|infographic by: Indi Samarajiva|
This little starlet of learning research is both well-established and deceptively simple. Introduced by multimedia learning guru, Richard E. Mayer, it's at the core of what we do, but it has some important caveats. it's a staple concept in instructional design practice, and its overt relevance to interface design decisions makes it essential career food for Learning Interface Designers. Take a bite...
The gist: Your learners will learn better if you combine words (text or audio) with pictures (illustrations, photos, video, animation, etc.) as compared to words alone.

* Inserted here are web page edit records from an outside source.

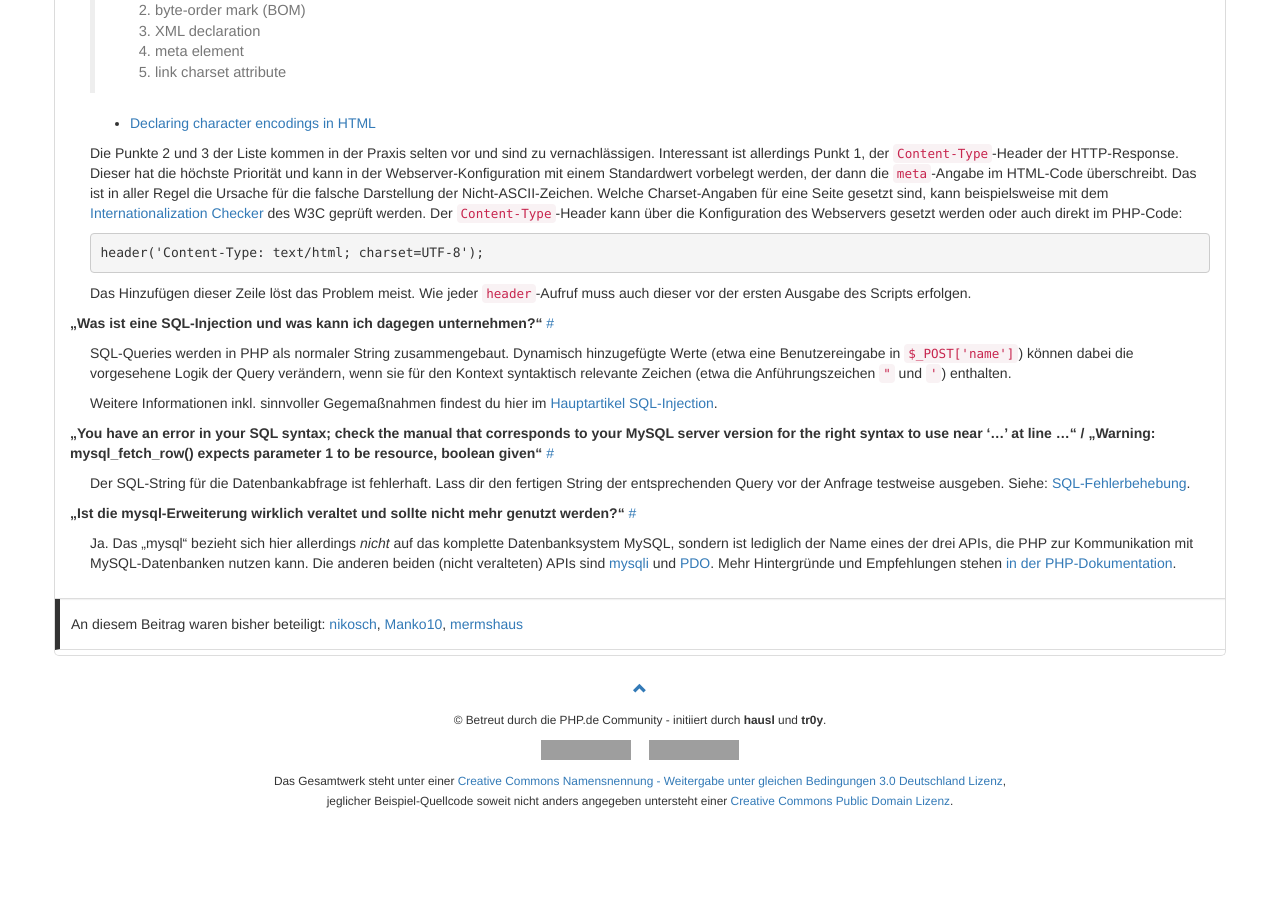
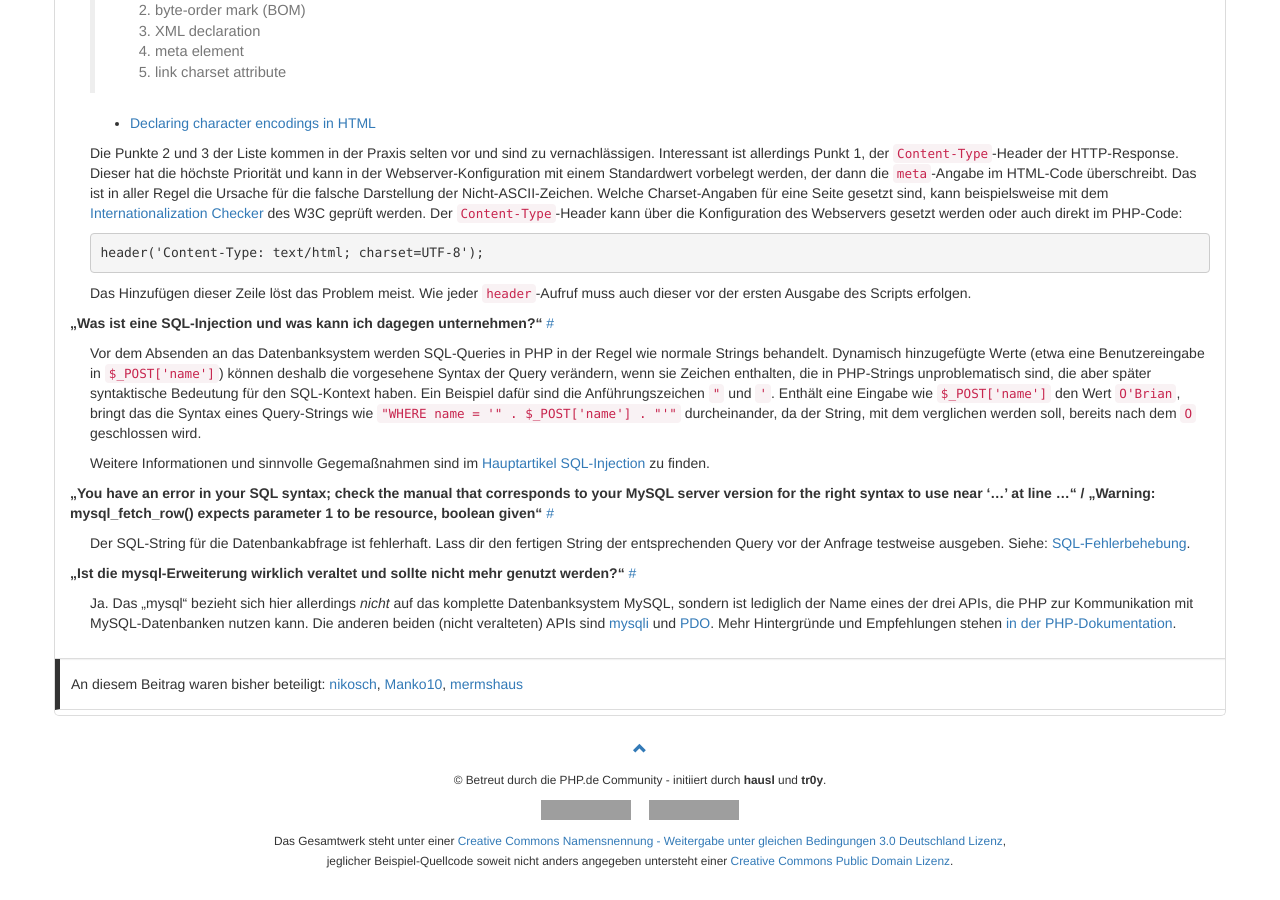
Before and after one commit to php-de/php-de.github.io, a Jekyll site: the page built from introduction/faq.md, in a window 1280 px wide and 900 px high, scrolled down 1058 px. Built offline with Jekyll 4.4.1, drawn with Linux system fonts in a browser that asks for light colours; nearby versions of some CDN libraries; before the commit the page ends 1898 px from its top, so only the background shows below that; grey boxes are pictures that could not be loaded.

Commit message:
FAQ - SQL-Injection umformuliert

```diff
--- a/introduction/faq.md
+++ b/introduction/faq.md
@@ -169,12 +169,20 @@ muss auch dieser vor der ersten Ausgabe des Scripts erfolgen.
 
 <div style="margin-left: 20px;">
 
-SQL-Queries werden in PHP als normaler String zusammengebaut. Dynamisch
-hinzugefügte Werte (etwa eine Benutzereingabe in `$_POST['name']`) können dabei
-die vorgesehene Logik der Query verändern, wenn sie für den Kontext syntaktisch
-relevante Zeichen (etwa die Anführungszeichen `"` und `'`) enthalten.
+Vor dem Absenden an das Datenbanksystem werden SQL-Queries in PHP in der
+Regel wie normale Strings behandelt. Dynamisch hinzugefügte Werte (etwa eine
+Benutzereingabe in `$_POST['name']`) können deshalb die vorgesehene Syntax
+der Query verändern, wenn sie Zeichen enthalten, die in PHP-Strings
+unproblematisch sind, die aber später syntaktische Bedeutung für den
+SQL-Kontext haben. Ein Beispiel dafür sind die Anführungszeichen `"` und `'`.
+Enthält eine Eingabe wie `$_POST['name']` den Wert `O'Brian`, bringt das
+die Syntax eines Query-Strings wie `"WHERE name = '" . $_POST['name'] . "'"`
+durcheinander, da der String, mit dem verglichen werden soll, bereits
+nach dem `O` geschlossen wird.
 
-Weitere Informationen inkl. sinnvoller Gegemaßnahmen findest du hier im [Hauptartikel SQL-Injection]({{ site.url }}/jumpto/sql-injection/).
+Weitere Informationen und sinnvolle Gegemaßnahmen sind im [Hauptartikel
+SQL-Injection]({{ site.url }}/jumpto/sql-injection/) zu finden.
+
 </div>
 
 
```
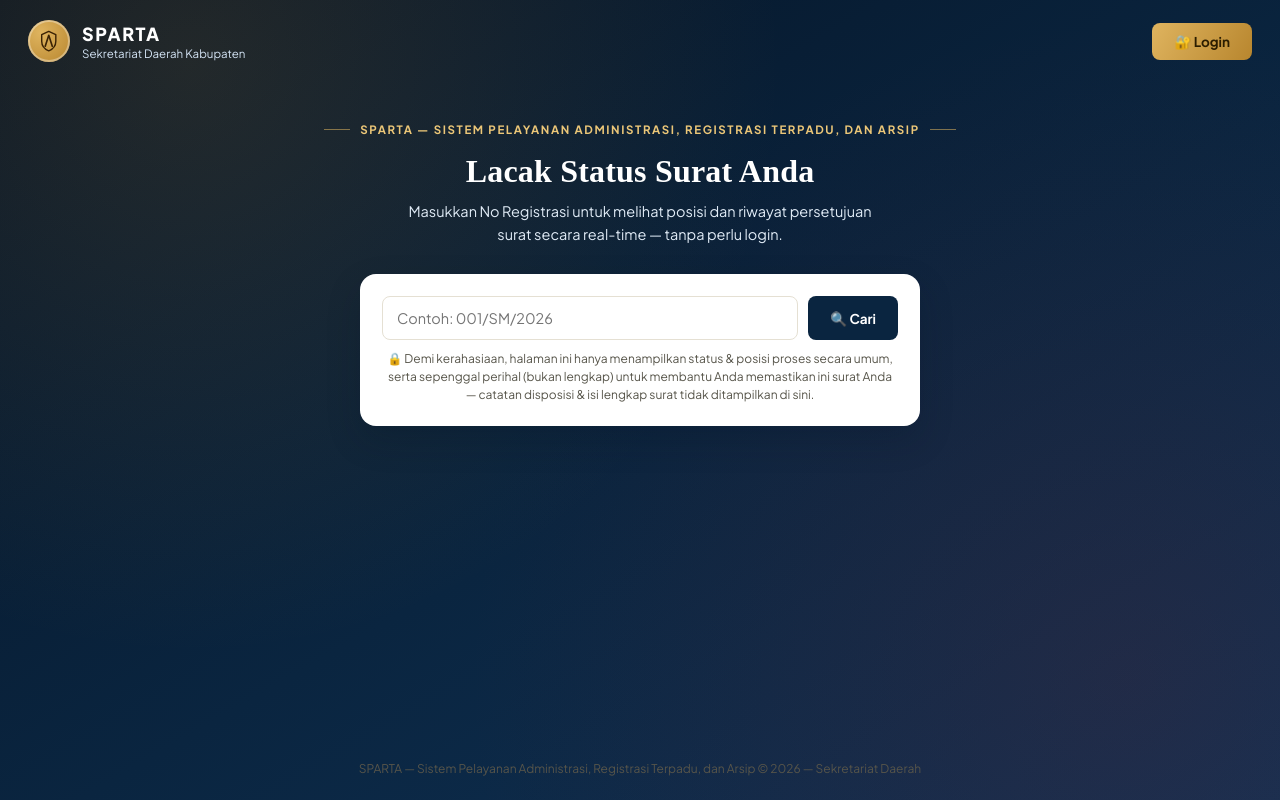
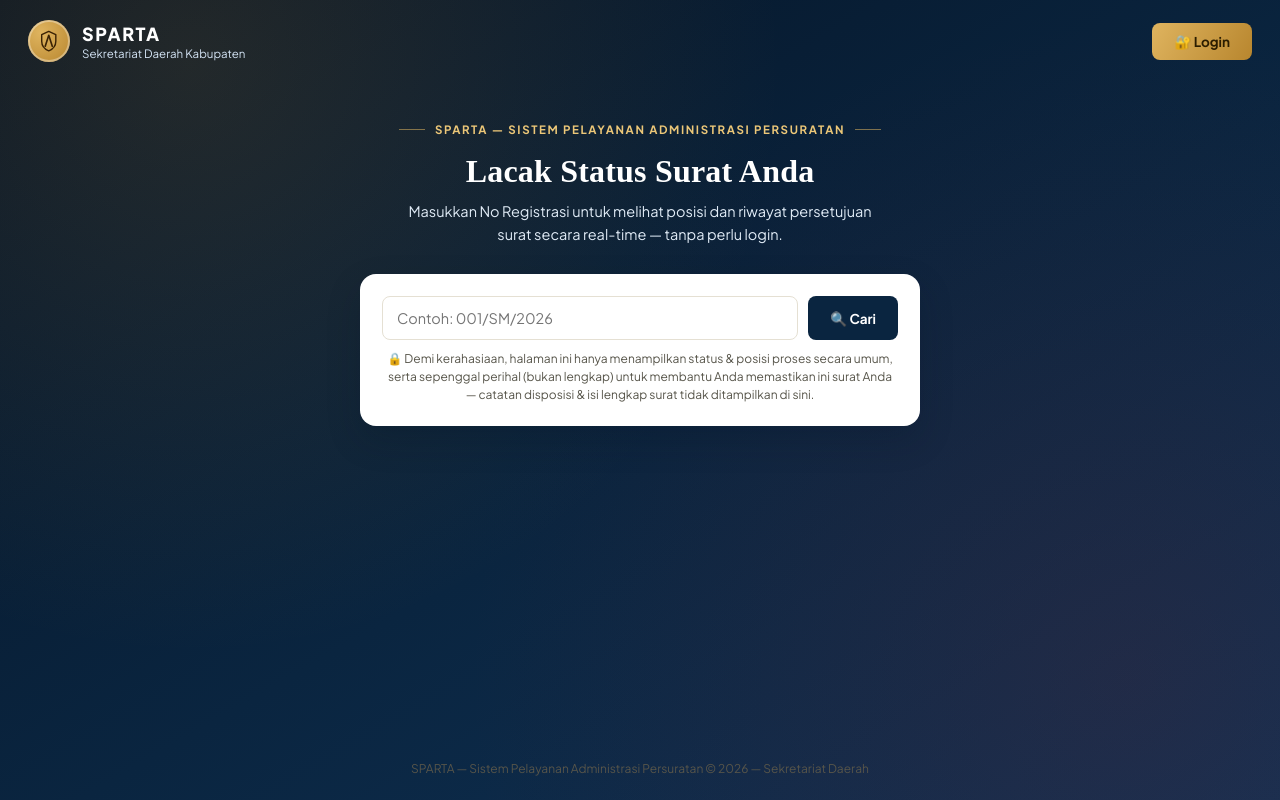
Before and after one commit to koni-hsu/surat, a plain HTML site: page index.html in a window 1280 px wide. Drawn offline with Linux system fonts and the light colour scheme; no server answers; a web font is replaced by a local one.

Commit message:
Update index.html

```diff
--- a/index.html
+++ b/index.html
@@ -4,7 +4,7 @@
   <base target="_top">
   <meta charset="utf-8">
   <meta name="viewport" content="width=device-width, initial-scale=1">
-  <title>SPARTA - Sistem Pelayanan Administrasi, Registrasi Terpadu, dan Arsip</title>
+  <title>SPARTA - Sistem Pelayanan Administrasi Persuratan</title>
   <link rel="preconnect" href="https://fonts.googleapis.com">
   <link rel="preconnect" href="https://fonts.gstatic.com" crossorigin>
   <link rel="preconnect" href="https://script.google.com">
@@ -36,7 +36,7 @@
     </div>
 
     <div class="landing-hero">
-      <div class="kicker">SPARTA — Sistem Pelayanan Administrasi, Registrasi Terpadu, dan Arsip</div>
+      <div class="kicker">SPARTA — Sistem Pelayanan Administrasi Persuratan</div>
       <h1>Lacak Status Surat Anda</h1>
       <p>Masukkan No Registrasi untuk melihat posisi dan riwayat persetujuan surat secara real-time &mdash; tanpa perlu login.</p>
 
@@ -52,7 +52,7 @@
     </div>
 
     <footer class="app-footer">
-      SPARTA &mdash; Sistem Pelayanan Administrasi, Registrasi Terpadu, dan Arsip &copy; <span id="tahunFooter"></span> &mdash; Sekretariat Daerah
+      SPARTA &mdash; Sistem Pelayanan Administrasi Persuratan &copy; <span id="tahunFooter"></span> &mdash; Sekretariat Daerah
     </footer>
   </div>
 
```
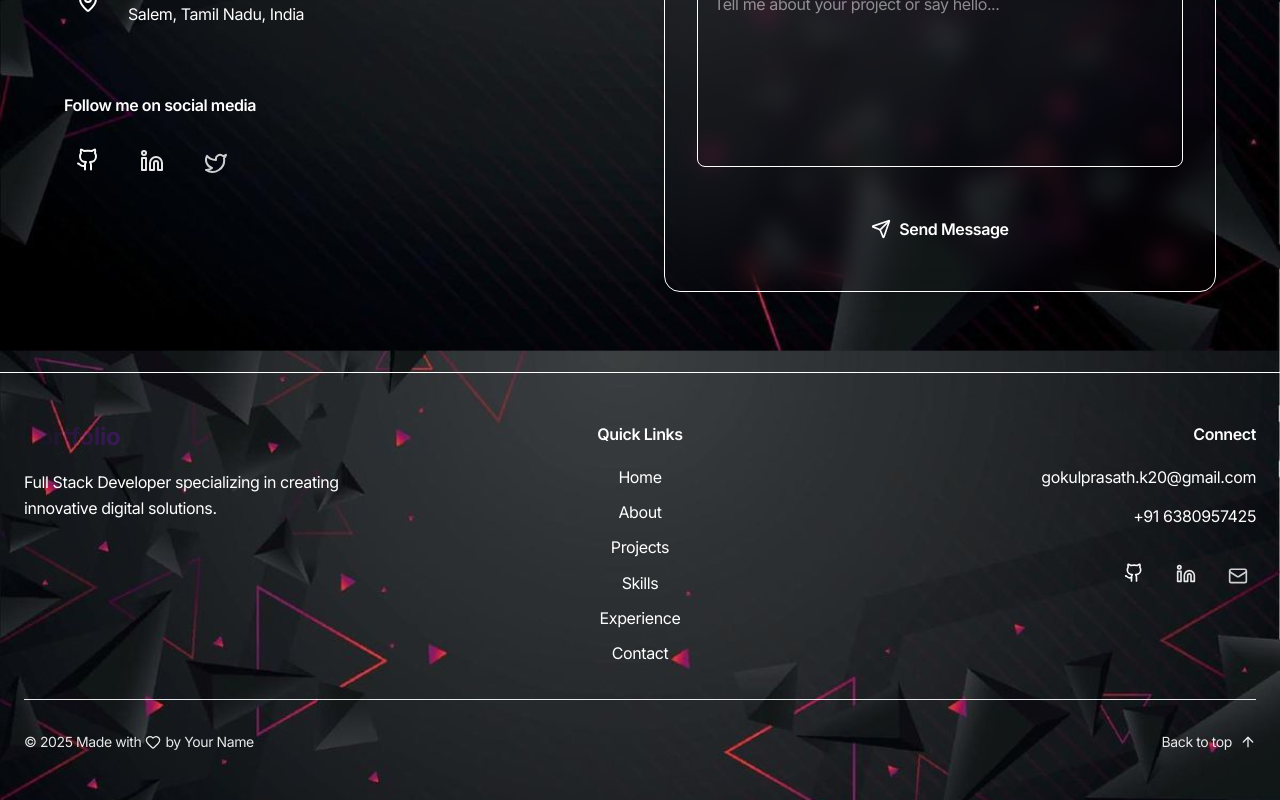
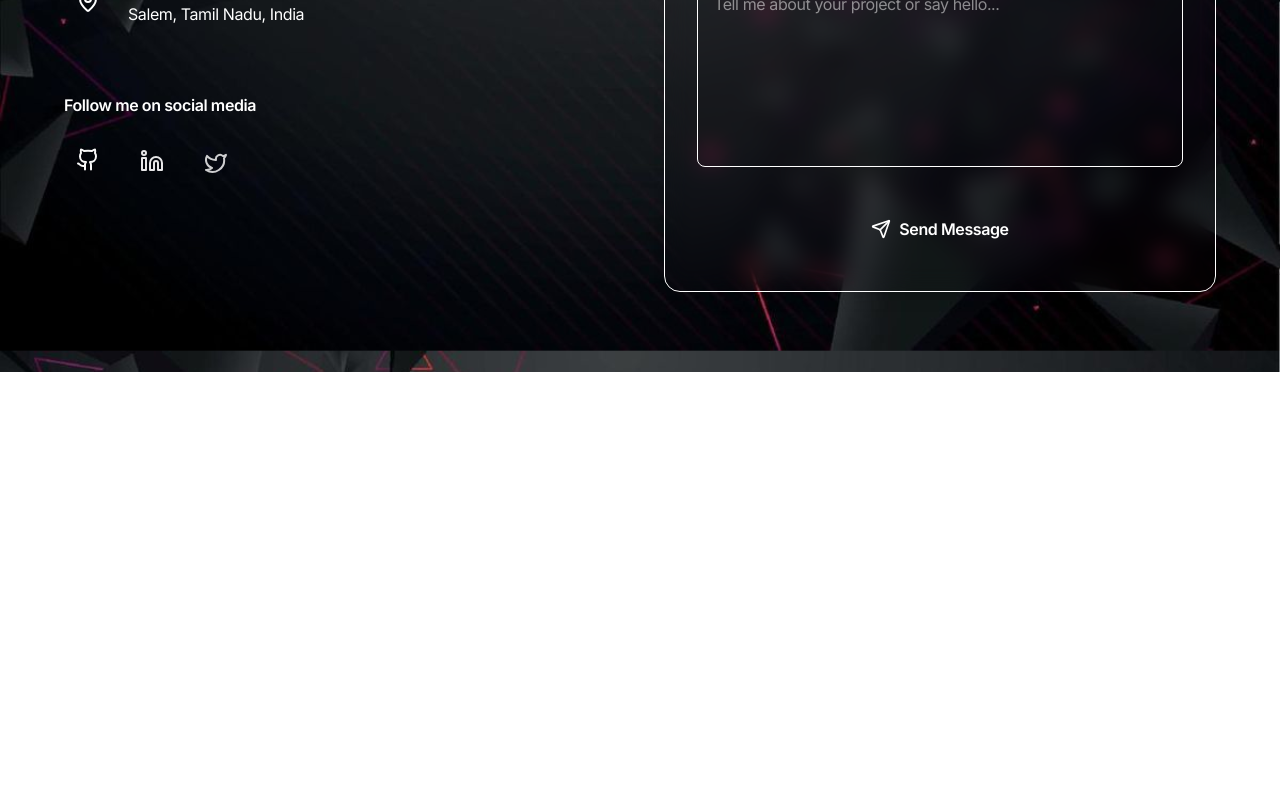
Before and after one commit to gokulprasath-k20/portfolio, a Next.js app: page / in a window 1280 px wide. Shown: the part 5381-6181 px from the top of the page. After the commit the page ends 5753 px from the top, so only its background shows below. Built offline with nearby package versions, Linux system fonts and the light colour scheme.

Commit message:
Remove footer component and clean up page layout

```diff
--- a/src/app/page.tsx
+++ b/src/app/page.tsx
@@ -8,7 +8,6 @@ import { ProjectsSection } from '@/components/ProjectsSection';
 import { SkillsSection } from '@/components/SkillsSection';
 import { ExperienceSection } from '@/components/ExperienceSection';
 import { ContactSection } from '@/components/ContactSection';
-import { Footer } from '@/components/Footer';
 import { WelcomeScreen } from '@/components/WelcomeScreen';
 import { BackgroundWrapper } from '@/components/BackgroundWrapper';
 
@@ -36,7 +35,6 @@ export default function Home() {
             <ExperienceSection />
             <ContactSection />
           </main>
-          <Footer />
         </>
       )}
     </BackgroundWrapper>
--- a/src/components/Footer.tsx
+++ /dev/null
@@ -1,161 +0,0 @@
-"use client";
-
-import { motion } from 'framer-motion';
-import { Github, Linkedin, Mail, Heart, ArrowUp } from 'lucide-react';
-import { portfolioData } from '@/data/portfolio';
-
-export function Footer() {
-  const { contact } = portfolioData;
-  const currentYear = new Date().getFullYear();
-
-  const socialLinks = [
-    {
-      icon: Github,
-      href: contact.github,
-      label: 'GitHub'
-    },
-    {
-      icon: Linkedin,
-      href: contact.linkedin,
-      label: 'LinkedIn'
-    },
-    {
-      icon: Mail,
-      href: `mailto:${contact.email}`,
-      label: 'Email'
-    }
-  ];
-
-  const scrollToTop = () => {
-    window.scrollTo({ top: 0, behavior: 'smooth' });
-  };
-
-  return (
-    <footer className="bg-background border-t border-border">
-      <div className="container mx-auto px-6 py-12">
-        <div className="grid md:grid-cols-3 gap-8 items-start">
-          {/* Brand */}
-          <motion.div
-            initial={{ opacity: 0, y: 20 }}
-            whileInView={{ opacity: 1, y: 0 }}
-            transition={{ duration: 0.8 }}
-            viewport={{ once: true }}
-          >
-            <h3 className="text-2xl font-bold bg-gradient-to-r from-primary to-purple-600 bg-clip-text text-transparent mb-4">
-              Portfolio
-            </h3>
-            <p className="text-foreground/70 leading-relaxed">
-              Full Stack Developer specializing in creating innovative digital solutions.
-            </p>
-          </motion.div>
-
-          {/* Quick Links */}
-          <motion.div
-            initial={{ opacity: 0, y: 20 }}
-            whileInView={{ opacity: 1, y: 0 }}
-            transition={{ duration: 0.8, delay: 0.1 }}
-            viewport={{ once: true }}
-            className="md:text-center"
-          >
-            <h4 className="font-semibold mb-4">Quick Links</h4>
-            <nav className="space-y-2">
-              {[
-                { name: 'Home', href: '#home' },
-                { name: 'About', href: '#about' },
-                { name: 'Projects', href: '#projects' },
-                { name: 'Skills', href: '#skills' },
-                { name: 'Experience', href: '#experience' },
-                { name: 'Contact', href: '#contact' }
-              ].map((link) => (
-                <motion.a
-                  key={link.name}
-                  href={link.href}
-                  onClick={(e) => {
-                    e.preventDefault();
-                    document.getElementById(link.href.slice(1))?.scrollIntoView({
-                      behavior: 'smooth'
-                    });
-                  }}
-                  className="block text-foreground/70 hover:text-primary transition-colors"
-                  whileHover={{ x: 5 }}
-                >
-                  {link.name}
-                </motion.a>
-              ))}
-            </nav>
-          </motion.div>
-
-          {/* Contact & Social */}
-          <motion.div
-            initial={{ opacity: 0, y: 20 }}
-            whileInView={{ opacity: 1, y: 0 }}
-            transition={{ duration: 0.8, delay: 0.2 }}
-            viewport={{ once: true }}
-            className="md:text-right"
-          >
-            <h4 className="font-semibold mb-4">Connect</h4>
-            <div className="space-y-3 mb-6">
-              <a
-                href={`mailto:${contact.email}`}
-                className="block text-foreground/70 hover:text-primary transition-colors"
-              >
-                {contact.email}
-              </a>
-              {contact.phone && (
-                <a
-                  href={`tel:${contact.phone}`}
-                  className="block text-foreground/70 hover:text-primary transition-colors"
-                >
-                  {contact.phone}
-                </a>
-              )}
-            </div>
-
-            <div className="flex gap-4 md:justify-end">
-              {socialLinks.map((social, index) => (
-                <motion.a
-                  key={social.label}
-                  href={social.href}
-                  target="_blank"
-                  rel="noopener noreferrer"
-                  className="p-2 text-foreground/70 hover:text-primary hover:bg-accent rounded-lg transition-colors"
-                  whileHover={{ scale: 1.1, y: -2 }}
-                  whileTap={{ scale: 0.95 }}
-                  initial={{ opacity: 0, y: 20 }}
-                  whileInView={{ opacity: 1, y: 0 }}
-                  transition={{ duration: 0.8, delay: 0.3 + index * 0.1 }}
-                  viewport={{ once: true }}
-                >
-                  <social.icon size={20} />
-                  <span className="sr-only">{social.label}</span>
-                </motion.a>
-              ))}
-            </div>
-          </motion.div>
-        </div>
-
-        {/* Bottom Bar */}
-        <motion.div
-          initial={{ opacity: 0 }}
-          whileInView={{ opacity: 1 }}
-          transition={{ duration: 0.8, delay: 0.4 }}
-          viewport={{ once: true }}
-          className="border-t border-border mt-8 pt-8 flex flex-col md:flex-row justify-between items-center gap-4"
-        >
-          <p className="text-foreground/60 text-sm flex items-center gap-1">
-            © {currentYear} Made with <Heart size={16} className="text-red-500" /> by Your Name
-          </p>
-
-          <motion.button
-            onClick={scrollToTop}
-            className="flex items-center gap-2 text-sm text-foreground/70 hover:text-primary transition-colors"
-            whileHover={{ y: -2 }}
-            whileTap={{ y: 0 }}
-          >
-            Back to top <ArrowUp size={16} />
-          </motion.button>
-        </motion.div>
-      </div>
-    </footer>
-  );
-}
```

Key Details: The focus here is not on decorative graphics (which can waste cognitive power or distract focus), nor is it on representational graphics (eg. generic stock photo of topic), but rather on explanatory graphics: Graphics that help the learner process and interpret the information. These include:
- Relational graphics (like graphs for comparisons or interactive systems models),
- Graphic organizers (which organize concepts discussed in the text)
- Transitional graphics (which show change over time)
- Graphics that show things that are otherwise invisible (atomic structure, greenhouse gas flow, global movement of money, etc.)
For more on graphics for learning, see the post: explanatory graphics.
Animations or static text? It depends. Research shows that animations (including video) are better for teaching motor skills, or hands-on procedures (see post: When to use animations for learning) while a series of static graphics (like a series of frames showing a process over time) perform better for promoting the understanding of processes. This is apparantly because we are hardwired to learn motor skills by observation since early on in our evolution. The understanding of complex processes, however, is not quite so primal. The problem with the animation is it does too much of the work for us and the pacing is not in our control, so we become passive viewers. In contrast, with a series of static images we are required to make connections internally and we can do so at our own pace.
The disclaimer: The above principle is not true for experts. That is to say, it mainly applies to novices. This is called the expertise reversal effect. It's not that experts will necessarily be harmed by having both words and pictures, it's just that they don't need them. They'll do just as well with one or the other - presumably because they have already developed their own visualizations as part of their mental models.
Go to the source: For more details, pick up the latest edition of E-Learning and the Science of Instruction by Ruth C. Clark and Richard E. Mayer.
For a summary of Mayer's complete list of principles, see the post: Mayer's Principles for the design of multimedia Learning.